May 16, 2009

Today was a very special day for us. We got to hold a camera workshop for a group of very talented young people who are one day going to put us so-called professional shooters/editors/directors out of a job. We started with a sneak preview of a 4-minute video about the Slums Act case at the Constitutional Court, which Chris put together literally overnight. It got us going about how important it is for the shack dwellers to be telling their own stories to the world, when their story is so often under-reported and ignored by the news media here in South Africa.

We brought with us two FLIP cameras and a tripod, and began to go through the camera. The FLIP camera is really a beautiful thing (no, they’re not paying us to say this – I wish!): it’s so easy to use, the quality is brilliant, and most importantly, the shack dwellers can take the videos off the camera right onto the computer in their office, and upload clips to their website – no more tapes, no more digitizing. Of course the next step is getting an edit system onto the computer, which we hope to install on our next filming trip in September.
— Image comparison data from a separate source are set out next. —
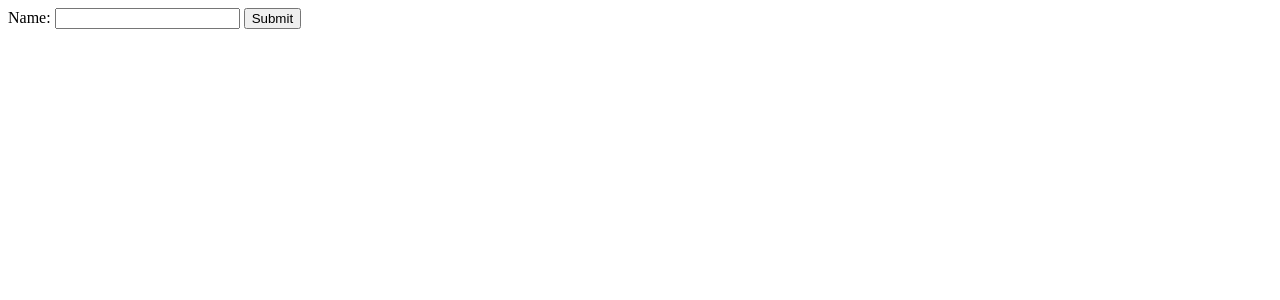
Repository: feefifofannie/SapientNitroTraining
Page: WebProject/WebContent/FormDemo.html
The author's editor kept a copy of each file at every save. The page is drawn from the files as they stood at one save, then again after the next save.
The browser window is 1280 px wide. The pictures show the whole page.

Above is the page before, as saved 2015-09-10 09:51:47.

### WebProject/WebContent/FormDemo.html
<!DOCTYPE html>
<html>
<head>
<script>
function validateForm() {
    var x = document.forms["myForm"]["fname"].value;
    if (x == null || x == "") {
        alert("Name must be filled out");
        return false;
    }
}
</script>
</head>
<body>

<form name="myForm" action="demo_form.asp"
onsubmit="return validateForm()" method="post">
Name: <input type="text" name="fname">
<input type="submit" value="Submit">
</form>

</body>
</html>

After the next save:
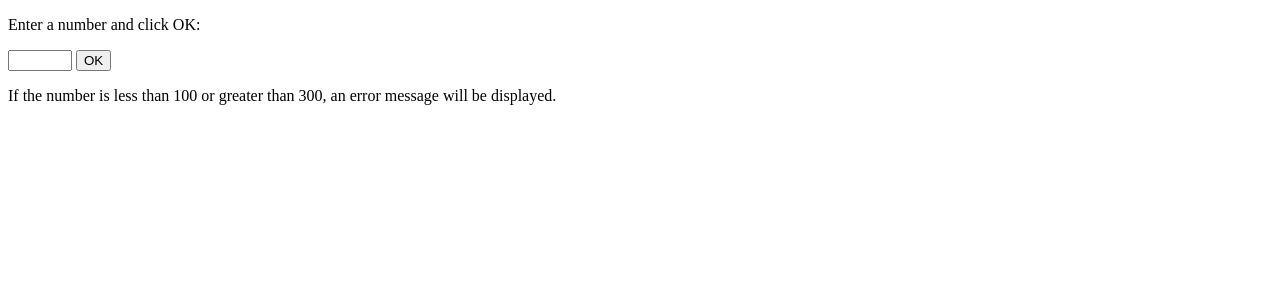
Saved 117 s later.
--- a/WebProject/WebContent/FormDemo.html
+++ b/WebProject/WebContent/FormDemo.html
@@ -1,23 +1,26 @@
 <!DOCTYPE html>
 <html>
-<head>
+<body>
+
+<p>Enter a number and click OK:</p>
+
+<input id="id1" type="number" min="100" max="300">
+<button onclick="myFunction()">OK</button>
+
+<p>If the number is less than 100 or greater than 300, an error message will be displayed.</p>
+
+<p id="demo"></p>
+
 <script>
-function validateForm() {
-    var x = document.forms["myForm"]["fname"].value;
-    if (x == null || x == "") {
-        alert("Name must be filled out");
-        return false;
+function myFunction() {
+    var inpObj = document.getElementById("id1");
+    if (inpObj.checkValidity() == false) {
+        document.getElementById("demo").innerHTML = inpObj.validationMessage;
+    } else {
+        document.getElementById("demo").innerHTML = "Input OK";
     }
 }
 </script>
-</head>
-<body>
-
-<form name="myForm" action="demo_form.asp"
-onsubmit="return validateForm()" method="post">
-Name: <input type="text" name="fname">
-<input type="submit" value="Submit">
-</form>
 
 </body>
 </html>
After brainstorming a few ideas for the video project, Zodwa came up with the winning idea: a video about the University of Abahlali (their own, homegrown university – a place to learn ‘living politics’). They are having trouble explaining the concept to new members, and so a video would be a perfect way to do it. We split into two groups, each with cameraperson, interviewer, interviewee and director, and the ideas, creativity and natural knack that flowed over the next few hours blew us away.

We watched the footage, reflected on the day, and planned the way forward – towards having a fully-fledged video production unit churning out living politics in captivating moving images that will put the South African Broadcasting Corporation to shame!